Her shift on social issues has upset the more extremist faction within her Christian Democratic Union party, according to the New Republic. She angered right-wing Catholics on issues such as gay rights, abortion, stem cell research and the family. And in the process, she “opened up the prim party to other kinds of conservatives, even ones who happened to be single mothers, gay, or from another country.”
But she wasn’t named Time’s Person of the Year for her stances on domestic social issues. She received the honor, according to Time editor Nancy Gibbs, because “Merkel brandished a different set of values — humanity, generosity, tolerance — to demonstrate how Germany’s great strength could be used to save, rather than destroy.” That’s been on display nowhere more than her advocacy for religious tolerance in light of terrorism and the Syrian refugee crisis.
That advocacy is rooted in her own faith. “We all have the opportunity and the freedom to have our religion, to practice it and to believe in it,” she has said. “I would like to see more people who have the courage to say ‘I am a Christian believer,’ and more people who have the courage to enter into a dialogue.”
Religious intolerance can’t be the overwhelming guide to public policy. “Fear was never a good adviser,” she said. “Cultures that are marked by fear will not conquer their future.”
And her stance is unequivocal. “Every exclusion of Muslims in Germany, every general suspicion is forbidden,” she said recently. “We will not let ourselves be divided.” That faith sets her apart from Christian conservative politicians in the United States, where fear dominates and the worst parts of the American psyche are stoked.

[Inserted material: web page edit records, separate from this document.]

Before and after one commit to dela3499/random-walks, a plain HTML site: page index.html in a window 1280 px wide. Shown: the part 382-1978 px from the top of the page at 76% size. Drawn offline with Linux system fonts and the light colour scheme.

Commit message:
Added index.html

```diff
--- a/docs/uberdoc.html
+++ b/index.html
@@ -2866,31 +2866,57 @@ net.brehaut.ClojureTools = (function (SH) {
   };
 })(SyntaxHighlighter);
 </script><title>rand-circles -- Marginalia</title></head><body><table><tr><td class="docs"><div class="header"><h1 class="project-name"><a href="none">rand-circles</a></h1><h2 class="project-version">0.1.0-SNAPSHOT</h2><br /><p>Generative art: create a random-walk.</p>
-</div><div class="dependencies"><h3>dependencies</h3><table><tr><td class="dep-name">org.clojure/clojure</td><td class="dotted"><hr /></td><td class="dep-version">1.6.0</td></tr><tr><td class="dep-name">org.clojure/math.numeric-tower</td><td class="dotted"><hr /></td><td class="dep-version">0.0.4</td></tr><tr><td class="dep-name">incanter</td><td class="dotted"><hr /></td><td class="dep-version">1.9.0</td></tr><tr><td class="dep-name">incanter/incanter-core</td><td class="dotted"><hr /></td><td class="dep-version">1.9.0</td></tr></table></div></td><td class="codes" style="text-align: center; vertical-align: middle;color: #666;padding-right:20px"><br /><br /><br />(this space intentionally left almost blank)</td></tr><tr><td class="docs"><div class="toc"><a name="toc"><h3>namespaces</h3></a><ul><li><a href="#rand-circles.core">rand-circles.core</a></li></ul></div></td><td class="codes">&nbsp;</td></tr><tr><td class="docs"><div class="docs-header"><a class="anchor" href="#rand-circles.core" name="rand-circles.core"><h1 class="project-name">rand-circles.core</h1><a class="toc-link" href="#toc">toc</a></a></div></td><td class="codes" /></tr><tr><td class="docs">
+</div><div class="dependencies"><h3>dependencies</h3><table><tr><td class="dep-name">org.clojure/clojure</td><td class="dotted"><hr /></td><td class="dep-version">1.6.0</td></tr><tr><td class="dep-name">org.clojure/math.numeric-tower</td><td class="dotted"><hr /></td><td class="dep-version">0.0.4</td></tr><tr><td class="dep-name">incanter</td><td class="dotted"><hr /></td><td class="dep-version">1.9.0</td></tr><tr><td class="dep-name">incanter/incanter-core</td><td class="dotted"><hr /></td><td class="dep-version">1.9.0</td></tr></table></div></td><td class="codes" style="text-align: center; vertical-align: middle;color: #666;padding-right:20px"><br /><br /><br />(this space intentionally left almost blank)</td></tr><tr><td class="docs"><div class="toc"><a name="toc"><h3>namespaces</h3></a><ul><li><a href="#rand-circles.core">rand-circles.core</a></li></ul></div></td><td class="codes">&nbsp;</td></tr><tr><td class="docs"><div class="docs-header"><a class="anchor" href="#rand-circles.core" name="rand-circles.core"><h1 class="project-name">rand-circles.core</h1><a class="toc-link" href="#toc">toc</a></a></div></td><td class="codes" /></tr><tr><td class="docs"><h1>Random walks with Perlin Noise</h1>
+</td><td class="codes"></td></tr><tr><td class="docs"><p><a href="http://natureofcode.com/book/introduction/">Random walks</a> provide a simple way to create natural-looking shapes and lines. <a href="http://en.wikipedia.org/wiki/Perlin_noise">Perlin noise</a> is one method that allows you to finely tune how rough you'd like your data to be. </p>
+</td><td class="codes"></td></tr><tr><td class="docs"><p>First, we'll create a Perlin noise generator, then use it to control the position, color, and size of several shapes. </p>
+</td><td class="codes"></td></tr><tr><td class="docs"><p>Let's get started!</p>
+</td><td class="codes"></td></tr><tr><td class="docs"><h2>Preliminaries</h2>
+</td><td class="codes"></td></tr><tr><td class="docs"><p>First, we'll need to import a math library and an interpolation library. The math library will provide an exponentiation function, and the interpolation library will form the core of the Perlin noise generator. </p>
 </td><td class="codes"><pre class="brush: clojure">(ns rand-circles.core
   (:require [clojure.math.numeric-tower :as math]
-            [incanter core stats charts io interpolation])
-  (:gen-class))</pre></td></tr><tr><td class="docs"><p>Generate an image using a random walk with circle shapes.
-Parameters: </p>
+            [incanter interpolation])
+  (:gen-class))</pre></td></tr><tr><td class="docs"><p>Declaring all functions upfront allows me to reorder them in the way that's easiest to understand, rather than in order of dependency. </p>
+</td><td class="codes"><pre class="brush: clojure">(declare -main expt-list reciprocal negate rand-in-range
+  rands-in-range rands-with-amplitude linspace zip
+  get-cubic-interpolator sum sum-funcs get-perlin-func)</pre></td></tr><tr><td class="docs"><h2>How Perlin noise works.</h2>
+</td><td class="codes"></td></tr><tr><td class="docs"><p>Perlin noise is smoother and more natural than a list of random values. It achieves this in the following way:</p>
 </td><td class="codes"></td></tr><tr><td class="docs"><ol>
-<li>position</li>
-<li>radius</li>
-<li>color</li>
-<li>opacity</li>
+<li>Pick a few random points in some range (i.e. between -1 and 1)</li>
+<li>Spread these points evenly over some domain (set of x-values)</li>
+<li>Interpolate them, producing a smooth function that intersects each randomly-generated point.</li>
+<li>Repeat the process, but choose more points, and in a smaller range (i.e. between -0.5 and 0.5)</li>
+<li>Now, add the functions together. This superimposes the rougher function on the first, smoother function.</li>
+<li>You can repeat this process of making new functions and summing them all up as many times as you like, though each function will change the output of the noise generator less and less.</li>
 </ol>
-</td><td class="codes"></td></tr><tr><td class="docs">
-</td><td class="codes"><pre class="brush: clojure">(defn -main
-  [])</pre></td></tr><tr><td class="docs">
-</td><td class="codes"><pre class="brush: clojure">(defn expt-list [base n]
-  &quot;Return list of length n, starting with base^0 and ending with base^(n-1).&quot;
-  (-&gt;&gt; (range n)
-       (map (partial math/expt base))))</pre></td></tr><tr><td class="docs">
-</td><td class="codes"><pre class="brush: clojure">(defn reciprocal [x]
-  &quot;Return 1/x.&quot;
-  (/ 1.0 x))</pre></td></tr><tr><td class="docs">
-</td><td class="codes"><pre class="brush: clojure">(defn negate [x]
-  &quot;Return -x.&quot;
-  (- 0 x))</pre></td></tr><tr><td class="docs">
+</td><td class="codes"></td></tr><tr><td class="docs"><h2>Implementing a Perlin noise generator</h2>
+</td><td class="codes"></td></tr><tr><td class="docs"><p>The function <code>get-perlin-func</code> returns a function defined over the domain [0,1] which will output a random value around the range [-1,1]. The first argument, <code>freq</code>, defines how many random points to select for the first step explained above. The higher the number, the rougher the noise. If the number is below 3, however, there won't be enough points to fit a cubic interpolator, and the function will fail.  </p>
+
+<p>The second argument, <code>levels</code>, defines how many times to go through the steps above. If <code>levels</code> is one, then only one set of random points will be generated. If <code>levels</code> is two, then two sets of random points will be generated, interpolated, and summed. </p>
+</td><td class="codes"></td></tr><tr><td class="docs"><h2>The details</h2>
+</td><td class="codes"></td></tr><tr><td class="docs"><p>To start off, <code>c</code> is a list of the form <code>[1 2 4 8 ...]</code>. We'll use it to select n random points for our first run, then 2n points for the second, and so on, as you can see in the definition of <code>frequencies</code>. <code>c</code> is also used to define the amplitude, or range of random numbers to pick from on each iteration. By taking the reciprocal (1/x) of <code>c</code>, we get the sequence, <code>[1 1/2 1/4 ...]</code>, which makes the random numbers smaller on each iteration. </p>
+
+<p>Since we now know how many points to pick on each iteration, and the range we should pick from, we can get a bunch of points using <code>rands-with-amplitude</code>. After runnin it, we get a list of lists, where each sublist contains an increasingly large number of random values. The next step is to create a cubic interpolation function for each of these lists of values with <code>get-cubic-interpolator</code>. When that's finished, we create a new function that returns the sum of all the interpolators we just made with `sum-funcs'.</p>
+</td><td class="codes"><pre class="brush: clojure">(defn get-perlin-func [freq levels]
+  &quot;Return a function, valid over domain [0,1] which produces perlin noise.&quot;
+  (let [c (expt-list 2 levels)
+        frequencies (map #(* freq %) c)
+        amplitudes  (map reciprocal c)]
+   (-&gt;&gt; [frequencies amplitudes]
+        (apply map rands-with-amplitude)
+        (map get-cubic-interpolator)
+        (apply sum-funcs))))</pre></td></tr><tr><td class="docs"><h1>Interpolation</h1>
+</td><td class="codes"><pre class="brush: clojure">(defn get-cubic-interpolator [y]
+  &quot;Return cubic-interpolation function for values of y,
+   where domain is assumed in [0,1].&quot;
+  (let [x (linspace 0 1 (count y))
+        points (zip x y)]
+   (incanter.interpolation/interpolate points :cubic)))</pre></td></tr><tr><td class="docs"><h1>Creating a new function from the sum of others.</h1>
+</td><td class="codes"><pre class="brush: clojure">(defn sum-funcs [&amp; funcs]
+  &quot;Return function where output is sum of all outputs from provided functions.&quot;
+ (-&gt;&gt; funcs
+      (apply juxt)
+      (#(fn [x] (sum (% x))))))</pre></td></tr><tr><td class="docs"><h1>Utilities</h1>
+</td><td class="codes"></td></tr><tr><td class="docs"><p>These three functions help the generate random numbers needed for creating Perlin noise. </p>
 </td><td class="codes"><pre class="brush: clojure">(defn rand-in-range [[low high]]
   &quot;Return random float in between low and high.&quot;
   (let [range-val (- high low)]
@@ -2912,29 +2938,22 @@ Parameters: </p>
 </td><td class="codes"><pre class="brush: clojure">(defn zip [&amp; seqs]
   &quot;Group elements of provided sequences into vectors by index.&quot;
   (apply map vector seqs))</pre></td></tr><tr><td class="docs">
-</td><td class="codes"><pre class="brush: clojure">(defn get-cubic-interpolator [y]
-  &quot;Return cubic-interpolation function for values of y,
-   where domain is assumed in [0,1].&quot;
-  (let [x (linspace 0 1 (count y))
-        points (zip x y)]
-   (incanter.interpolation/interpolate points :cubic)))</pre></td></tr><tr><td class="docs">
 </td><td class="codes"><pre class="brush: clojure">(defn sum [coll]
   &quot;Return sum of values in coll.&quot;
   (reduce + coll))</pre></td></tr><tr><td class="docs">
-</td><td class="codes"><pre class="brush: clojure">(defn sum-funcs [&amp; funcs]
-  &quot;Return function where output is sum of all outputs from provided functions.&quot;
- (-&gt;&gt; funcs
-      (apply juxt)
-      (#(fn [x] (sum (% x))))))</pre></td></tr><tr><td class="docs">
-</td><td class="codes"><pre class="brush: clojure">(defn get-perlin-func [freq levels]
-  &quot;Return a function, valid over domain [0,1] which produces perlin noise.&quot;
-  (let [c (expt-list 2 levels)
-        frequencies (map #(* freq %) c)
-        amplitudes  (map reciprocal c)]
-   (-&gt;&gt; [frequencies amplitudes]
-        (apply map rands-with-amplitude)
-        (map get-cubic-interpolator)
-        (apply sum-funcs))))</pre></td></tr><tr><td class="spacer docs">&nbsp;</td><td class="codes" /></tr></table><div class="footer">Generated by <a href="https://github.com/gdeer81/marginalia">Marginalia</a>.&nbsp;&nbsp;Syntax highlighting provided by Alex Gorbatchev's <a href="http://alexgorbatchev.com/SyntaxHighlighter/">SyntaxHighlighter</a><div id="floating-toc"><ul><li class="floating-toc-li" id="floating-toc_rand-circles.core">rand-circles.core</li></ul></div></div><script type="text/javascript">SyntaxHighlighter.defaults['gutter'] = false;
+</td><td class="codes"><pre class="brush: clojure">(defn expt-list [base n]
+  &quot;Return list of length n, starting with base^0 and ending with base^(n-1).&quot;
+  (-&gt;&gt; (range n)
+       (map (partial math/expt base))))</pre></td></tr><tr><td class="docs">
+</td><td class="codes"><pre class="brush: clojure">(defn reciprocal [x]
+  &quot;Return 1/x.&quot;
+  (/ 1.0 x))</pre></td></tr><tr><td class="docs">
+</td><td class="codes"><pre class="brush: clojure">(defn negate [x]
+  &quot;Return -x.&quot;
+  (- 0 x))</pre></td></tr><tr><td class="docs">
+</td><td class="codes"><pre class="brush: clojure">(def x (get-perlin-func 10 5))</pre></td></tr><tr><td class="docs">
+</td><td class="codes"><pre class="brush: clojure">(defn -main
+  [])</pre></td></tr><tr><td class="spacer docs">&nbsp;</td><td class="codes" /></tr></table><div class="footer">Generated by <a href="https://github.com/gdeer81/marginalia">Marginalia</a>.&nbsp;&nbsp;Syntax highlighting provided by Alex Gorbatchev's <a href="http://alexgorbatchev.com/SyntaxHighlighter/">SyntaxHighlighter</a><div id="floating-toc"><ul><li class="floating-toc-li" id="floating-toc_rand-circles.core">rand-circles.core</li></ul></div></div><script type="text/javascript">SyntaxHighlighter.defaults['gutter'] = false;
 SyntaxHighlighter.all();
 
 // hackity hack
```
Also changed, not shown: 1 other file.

She has good advice for defensive and fearful Germans who are engaging this topic: Go back to church. She suggests that in light of the debate about Islam, people return to the “tradition of attending a church service now and then, and having some biblical foundations.” She says this debate “could lead us (to) deal again with our own roots and to know them better.” That’s good advice for American Christians as well. For Americans, both constitutional and Christian foundations call for religious freedom. Going back to church would, in no uncertain terms, undermine the calls for religious vetting of immigrants.
Time has named a conservative Christian as Person of the Year, perhaps just the type that the United States and the world needs.

(Guthrie Graves-Fitzsimmons writes about faith and public policy. From 2011 to 2015, he worked at the National Immigration Forum mobilizing Christians to advocate for the value of immigrants and immigration to America. Follow him at @guthriegf)